Wherever the string "outline" appears in the records, return the line that holds it.

(Web document revisions)
▶

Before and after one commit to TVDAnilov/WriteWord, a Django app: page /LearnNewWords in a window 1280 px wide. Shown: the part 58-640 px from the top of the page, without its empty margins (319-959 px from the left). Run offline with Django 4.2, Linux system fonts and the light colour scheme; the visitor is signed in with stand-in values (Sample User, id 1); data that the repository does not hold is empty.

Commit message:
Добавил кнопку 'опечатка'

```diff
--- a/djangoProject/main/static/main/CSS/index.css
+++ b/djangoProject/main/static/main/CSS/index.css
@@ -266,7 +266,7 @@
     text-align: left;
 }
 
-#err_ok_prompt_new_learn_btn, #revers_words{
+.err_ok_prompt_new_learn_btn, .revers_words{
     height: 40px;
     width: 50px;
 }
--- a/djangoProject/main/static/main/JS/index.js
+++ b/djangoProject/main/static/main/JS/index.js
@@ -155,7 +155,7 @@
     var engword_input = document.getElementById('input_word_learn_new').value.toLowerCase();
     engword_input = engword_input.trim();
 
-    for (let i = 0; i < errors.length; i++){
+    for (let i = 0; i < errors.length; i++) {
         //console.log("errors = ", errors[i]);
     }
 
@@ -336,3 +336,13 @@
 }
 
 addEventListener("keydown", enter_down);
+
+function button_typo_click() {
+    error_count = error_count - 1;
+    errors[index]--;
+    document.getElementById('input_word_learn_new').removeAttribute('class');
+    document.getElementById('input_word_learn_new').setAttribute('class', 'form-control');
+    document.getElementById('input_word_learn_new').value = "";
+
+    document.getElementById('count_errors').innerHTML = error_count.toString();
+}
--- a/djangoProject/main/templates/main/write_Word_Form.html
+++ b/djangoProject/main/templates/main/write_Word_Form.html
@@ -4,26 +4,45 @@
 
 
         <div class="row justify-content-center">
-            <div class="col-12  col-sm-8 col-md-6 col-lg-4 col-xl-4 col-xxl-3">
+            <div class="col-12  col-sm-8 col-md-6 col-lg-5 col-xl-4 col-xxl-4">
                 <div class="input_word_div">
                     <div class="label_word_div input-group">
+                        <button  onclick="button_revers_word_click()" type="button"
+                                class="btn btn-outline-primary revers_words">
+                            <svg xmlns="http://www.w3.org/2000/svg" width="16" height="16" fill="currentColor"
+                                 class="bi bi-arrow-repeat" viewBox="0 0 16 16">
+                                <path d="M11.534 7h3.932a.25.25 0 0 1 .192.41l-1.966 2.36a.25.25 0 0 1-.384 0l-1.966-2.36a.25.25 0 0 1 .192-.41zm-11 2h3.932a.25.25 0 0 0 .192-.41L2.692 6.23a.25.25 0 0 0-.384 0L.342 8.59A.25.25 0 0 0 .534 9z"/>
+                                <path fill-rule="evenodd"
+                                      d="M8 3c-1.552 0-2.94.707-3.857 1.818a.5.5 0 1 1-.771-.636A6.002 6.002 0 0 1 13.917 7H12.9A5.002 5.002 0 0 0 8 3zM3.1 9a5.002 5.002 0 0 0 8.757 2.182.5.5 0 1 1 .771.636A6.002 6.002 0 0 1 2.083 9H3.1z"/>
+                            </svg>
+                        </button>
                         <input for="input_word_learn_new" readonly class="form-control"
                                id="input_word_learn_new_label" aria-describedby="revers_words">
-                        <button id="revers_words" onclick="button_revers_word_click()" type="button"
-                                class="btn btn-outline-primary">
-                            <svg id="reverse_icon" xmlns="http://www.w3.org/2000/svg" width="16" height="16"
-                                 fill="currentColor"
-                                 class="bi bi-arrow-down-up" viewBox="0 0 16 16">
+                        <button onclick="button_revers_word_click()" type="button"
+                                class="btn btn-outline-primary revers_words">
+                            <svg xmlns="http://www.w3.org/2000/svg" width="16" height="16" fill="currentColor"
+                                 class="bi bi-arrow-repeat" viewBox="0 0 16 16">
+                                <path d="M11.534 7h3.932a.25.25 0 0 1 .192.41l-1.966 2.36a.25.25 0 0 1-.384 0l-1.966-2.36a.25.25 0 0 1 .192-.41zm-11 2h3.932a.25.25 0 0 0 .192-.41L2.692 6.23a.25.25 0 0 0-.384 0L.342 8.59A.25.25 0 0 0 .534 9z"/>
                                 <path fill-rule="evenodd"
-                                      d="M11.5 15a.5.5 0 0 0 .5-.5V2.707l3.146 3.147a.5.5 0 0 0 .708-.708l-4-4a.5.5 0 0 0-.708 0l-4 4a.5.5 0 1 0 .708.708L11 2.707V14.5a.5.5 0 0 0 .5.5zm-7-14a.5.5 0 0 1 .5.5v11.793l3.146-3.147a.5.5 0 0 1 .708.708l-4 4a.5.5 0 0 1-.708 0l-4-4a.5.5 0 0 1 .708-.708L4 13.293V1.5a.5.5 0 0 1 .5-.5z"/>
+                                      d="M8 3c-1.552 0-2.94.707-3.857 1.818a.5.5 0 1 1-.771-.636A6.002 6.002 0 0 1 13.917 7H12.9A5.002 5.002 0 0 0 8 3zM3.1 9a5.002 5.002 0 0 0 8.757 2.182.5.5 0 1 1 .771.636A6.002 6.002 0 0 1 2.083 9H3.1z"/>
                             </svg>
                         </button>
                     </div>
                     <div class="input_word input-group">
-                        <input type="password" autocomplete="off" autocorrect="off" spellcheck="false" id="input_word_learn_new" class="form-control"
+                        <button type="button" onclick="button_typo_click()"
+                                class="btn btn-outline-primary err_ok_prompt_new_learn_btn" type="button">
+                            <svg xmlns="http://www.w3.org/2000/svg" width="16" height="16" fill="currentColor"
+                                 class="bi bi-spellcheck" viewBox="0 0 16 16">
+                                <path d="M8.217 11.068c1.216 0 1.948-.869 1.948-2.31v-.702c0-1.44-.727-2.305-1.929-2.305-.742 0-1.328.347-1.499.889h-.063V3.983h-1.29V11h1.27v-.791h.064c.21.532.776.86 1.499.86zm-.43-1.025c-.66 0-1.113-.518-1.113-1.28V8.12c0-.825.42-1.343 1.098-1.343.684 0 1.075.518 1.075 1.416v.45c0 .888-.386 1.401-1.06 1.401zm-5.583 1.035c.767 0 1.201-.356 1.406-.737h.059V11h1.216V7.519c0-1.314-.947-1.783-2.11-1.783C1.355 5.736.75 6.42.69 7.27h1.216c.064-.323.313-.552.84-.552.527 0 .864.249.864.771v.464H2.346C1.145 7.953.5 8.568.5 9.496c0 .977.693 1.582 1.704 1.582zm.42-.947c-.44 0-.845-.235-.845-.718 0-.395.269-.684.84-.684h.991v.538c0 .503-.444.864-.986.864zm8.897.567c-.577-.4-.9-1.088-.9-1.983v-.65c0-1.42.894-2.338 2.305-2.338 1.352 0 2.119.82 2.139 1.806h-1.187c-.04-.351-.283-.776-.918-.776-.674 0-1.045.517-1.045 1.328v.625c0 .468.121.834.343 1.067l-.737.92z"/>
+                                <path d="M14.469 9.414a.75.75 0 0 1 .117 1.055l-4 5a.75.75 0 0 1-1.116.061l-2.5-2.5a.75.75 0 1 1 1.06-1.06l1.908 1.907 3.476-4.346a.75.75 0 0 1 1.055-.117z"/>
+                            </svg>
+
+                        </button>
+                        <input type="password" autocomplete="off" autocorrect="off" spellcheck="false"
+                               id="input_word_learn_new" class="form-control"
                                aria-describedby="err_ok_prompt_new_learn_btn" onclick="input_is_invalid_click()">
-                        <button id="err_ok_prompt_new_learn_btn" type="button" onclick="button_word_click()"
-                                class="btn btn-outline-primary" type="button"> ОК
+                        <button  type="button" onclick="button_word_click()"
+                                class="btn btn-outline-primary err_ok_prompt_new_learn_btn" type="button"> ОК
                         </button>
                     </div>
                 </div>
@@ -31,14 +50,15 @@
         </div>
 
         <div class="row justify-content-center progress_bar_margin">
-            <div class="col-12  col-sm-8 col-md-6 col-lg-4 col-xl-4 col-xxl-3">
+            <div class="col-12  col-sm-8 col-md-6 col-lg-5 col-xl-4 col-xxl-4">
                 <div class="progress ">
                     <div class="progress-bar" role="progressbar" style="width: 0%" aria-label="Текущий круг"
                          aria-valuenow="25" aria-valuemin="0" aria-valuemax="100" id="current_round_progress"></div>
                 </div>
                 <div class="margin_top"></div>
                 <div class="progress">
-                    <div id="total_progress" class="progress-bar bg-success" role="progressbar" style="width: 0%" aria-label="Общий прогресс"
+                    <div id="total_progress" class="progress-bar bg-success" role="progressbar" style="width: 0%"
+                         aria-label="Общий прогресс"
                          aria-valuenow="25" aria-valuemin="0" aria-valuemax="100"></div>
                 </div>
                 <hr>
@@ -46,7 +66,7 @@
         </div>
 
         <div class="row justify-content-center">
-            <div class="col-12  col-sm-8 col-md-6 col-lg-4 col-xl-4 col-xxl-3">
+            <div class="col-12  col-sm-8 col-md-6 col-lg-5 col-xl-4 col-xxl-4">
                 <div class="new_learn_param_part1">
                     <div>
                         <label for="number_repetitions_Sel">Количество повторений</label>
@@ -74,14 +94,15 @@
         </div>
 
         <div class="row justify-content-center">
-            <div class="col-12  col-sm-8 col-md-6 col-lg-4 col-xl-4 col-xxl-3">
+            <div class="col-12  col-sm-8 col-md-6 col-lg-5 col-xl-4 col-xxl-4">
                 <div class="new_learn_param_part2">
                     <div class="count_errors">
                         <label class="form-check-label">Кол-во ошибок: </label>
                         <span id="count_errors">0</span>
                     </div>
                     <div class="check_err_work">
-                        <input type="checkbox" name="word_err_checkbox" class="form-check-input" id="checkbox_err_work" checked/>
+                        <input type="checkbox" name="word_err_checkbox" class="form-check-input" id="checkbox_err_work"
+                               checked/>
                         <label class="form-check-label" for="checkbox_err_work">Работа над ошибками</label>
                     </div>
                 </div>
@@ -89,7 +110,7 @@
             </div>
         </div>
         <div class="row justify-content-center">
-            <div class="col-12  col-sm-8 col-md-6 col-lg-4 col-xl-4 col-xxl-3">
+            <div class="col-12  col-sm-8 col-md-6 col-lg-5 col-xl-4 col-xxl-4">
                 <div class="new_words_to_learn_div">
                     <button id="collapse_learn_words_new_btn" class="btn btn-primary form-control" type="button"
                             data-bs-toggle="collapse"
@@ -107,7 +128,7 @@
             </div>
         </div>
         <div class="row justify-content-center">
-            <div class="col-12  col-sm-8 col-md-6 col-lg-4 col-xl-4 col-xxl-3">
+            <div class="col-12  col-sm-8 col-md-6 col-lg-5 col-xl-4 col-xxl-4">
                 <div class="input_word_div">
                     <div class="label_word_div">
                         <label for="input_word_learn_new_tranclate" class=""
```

◀

## Your solution
+                                class="btn btn-outline-primary revers_words">
-                                class="btn btn-outline-primary">
+                                class="btn btn-outline-primary revers_words">
+                                class="btn btn-outline-primary err_ok_prompt_new_learn_btn" type="button">
-                                class="btn btn-outline-primary" type="button"> ОК
+                                class="btn btn-outline-primary err_ok_prompt_new_learn_btn" type="button"> ОК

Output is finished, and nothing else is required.